The History of Mackay Port, North Queensland, Australia

The Mackay Port, in North Queensland, Australia, was opened on August 26th, 1939. The port took just under four years to complete.

A Long Process

As early as 1884 it was deemed that the existing Pioneer River port was inefficient, because it had problems coping with large ships. Another reason for the need for a new and improved port was the growth of the town and its surrounding areas.

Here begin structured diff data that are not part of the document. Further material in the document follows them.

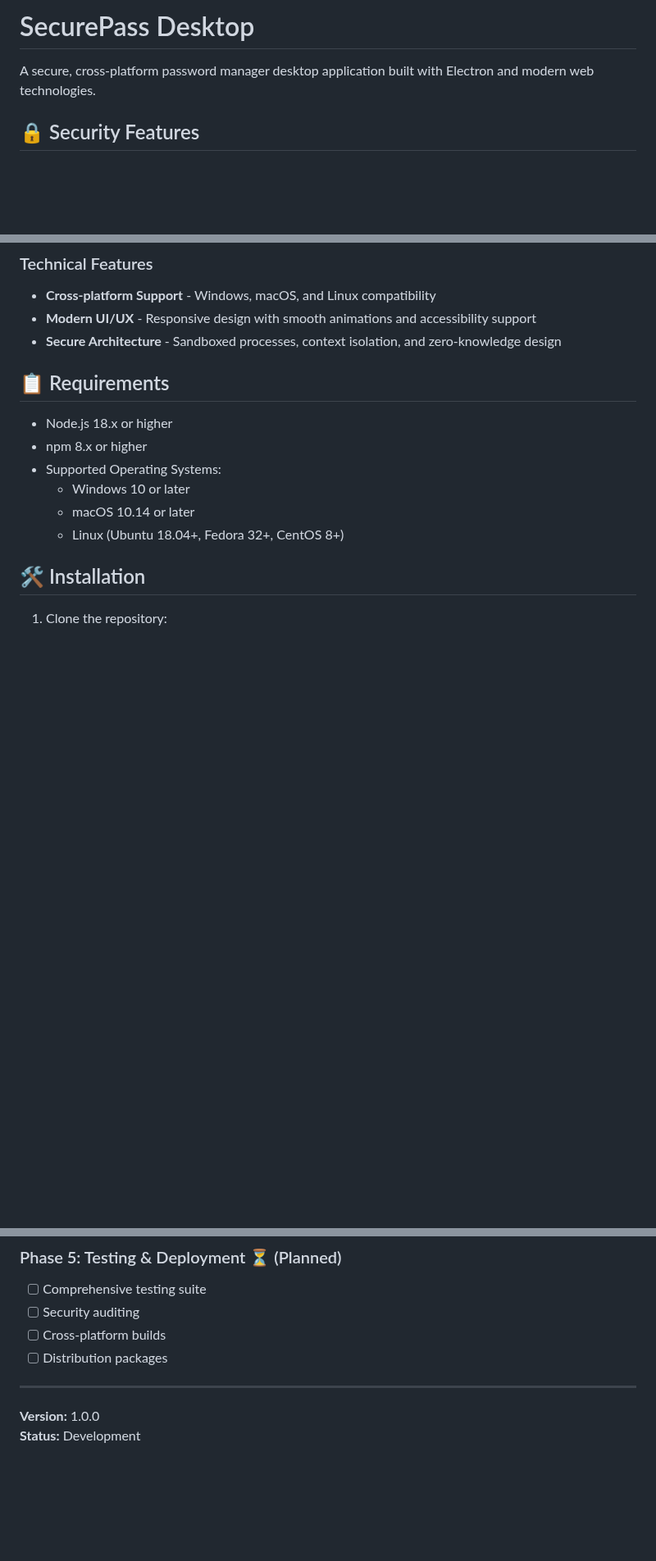
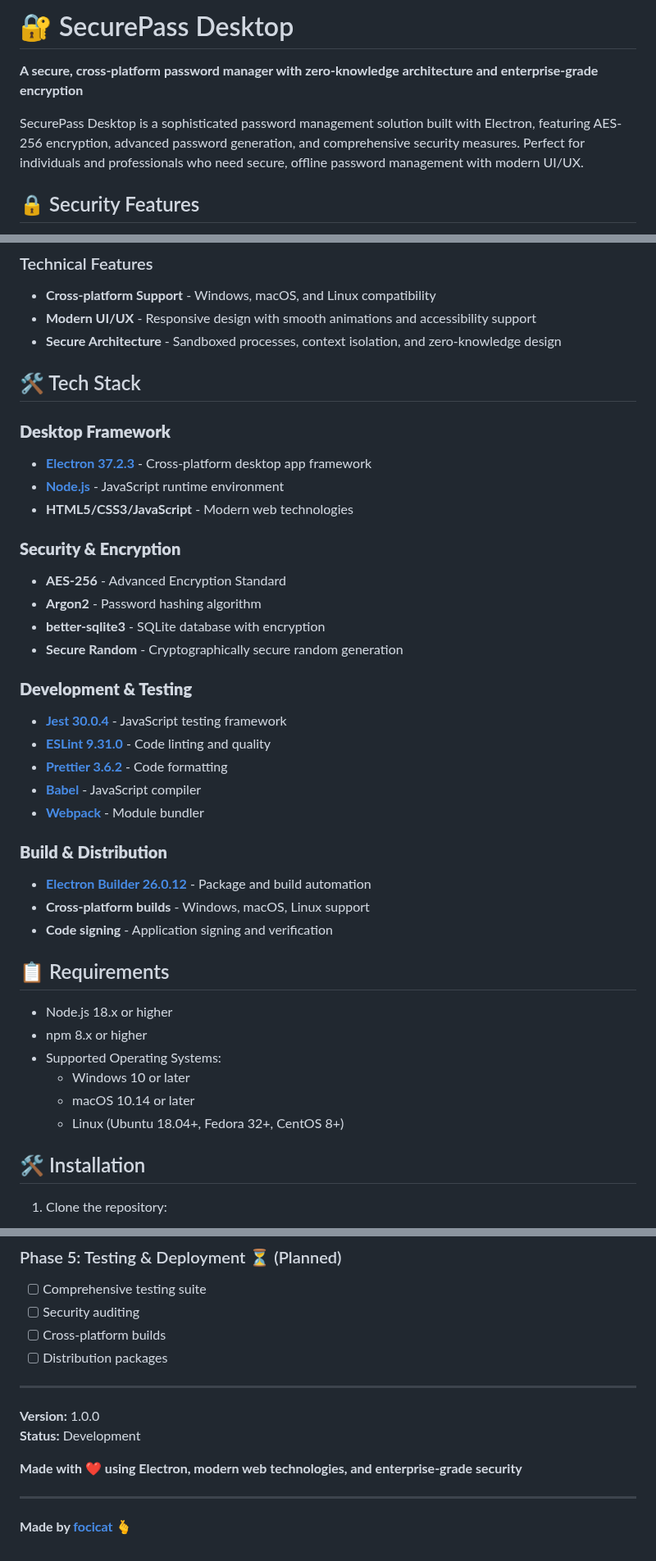
Before and after one commit to melvsalonga/SecurePass-Desktop, a Markdown page: README.md, 3 parts joined by grey strips. Shown at 82% size. Drawn GitHub-style; blank space fills up the shorter version.

Commit message:
feat: Enhance README with detailed project overview and tech stack
Expanded the project description to highlight zero-knowledge architecture, enterprise-grade encryption, and key security features. Added a comprehensive 'Tech Stack' section, detailing the frameworks, security libraries, development tools, and build processes used. Improved overall clarity and information for new users and contributors.

```diff
--- a/README.md
+++ b/README.md
@@ -1,6 +1,8 @@
-# SecurePass Desktop
+# 🔐 SecurePass Desktop
 
-A secure, cross-platform password manager desktop application built with Electron and modern web technologies.
+**A secure, cross-platform password manager with zero-knowledge architecture and enterprise-grade encryption**
+
+SecurePass Desktop is a sophisticated password management solution built with Electron, featuring AES-256 encryption, advanced password generation, and comprehensive security measures. Perfect for individuals and professionals who need secure, offline password management with modern UI/UX.
 
 ## 🔒 Security Features
 
@@ -32,6 +34,31 @@ A secure, cross-platform password manager desktop application built with Electro
 - **Cross-platform Support** - Windows, macOS, and Linux compatibility
 - **Modern UI/UX** - Responsive design with smooth animations and accessibility support
 - **Secure Architecture** - Sandboxed processes, context isolation, and zero-knowledge design
+
+## 🛠️ Tech Stack
+
+### **Desktop Framework**
+- **[Electron 37.2.3](https://electronjs.org/)** - Cross-platform desktop app framework
+- **[Node.js](https://nodejs.org/)** - JavaScript runtime environment
+- **HTML5/CSS3/JavaScript** - Modern web technologies
+
+### **Security & Encryption**
+- **AES-256** - Advanced Encryption Standard
+- **Argon2** - Password hashing algorithm
+- **better-sqlite3** - SQLite database with encryption
+- **Secure Random** - Cryptographically secure random generation
+
+### **Development & Testing**
+- **[Jest 30.0.4](https://jestjs.io/)** - JavaScript testing framework
+- **[ESLint 9.31.0](https://eslint.org/)** - Code linting and quality
+- **[Prettier 3.6.2](https://prettier.io/)** - Code formatting
+- **[Babel](https://babeljs.io/)** - JavaScript compiler
+- **[Webpack](https://webpack.js.org/)** - Module bundler
+
+### **Build & Distribution**
+- **[Electron Builder 26.0.12](https://www.electron.build/)** - Package and build automation
+- **Cross-platform builds** - Windows, macOS, Linux support
+- **Code signing** - Application signing and verification
 
 ## 📋 Requirements
 
@@ -221,3 +248,9 @@ See the [tasks document](tasks.md) for detailed progress and upcoming features.
 
 **Version:** 1.0.0
 **Status:** Development
+
+**Made with ❤️ using Electron, modern web technologies, and enterprise-grade security**
+
+---
+
+**Made by [focicat](https://github.com/melvsalonga) 🫰**
```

There was an inquiry into building a new port for Mackay in 1887, but the building of the port itself was still not to happen for decades.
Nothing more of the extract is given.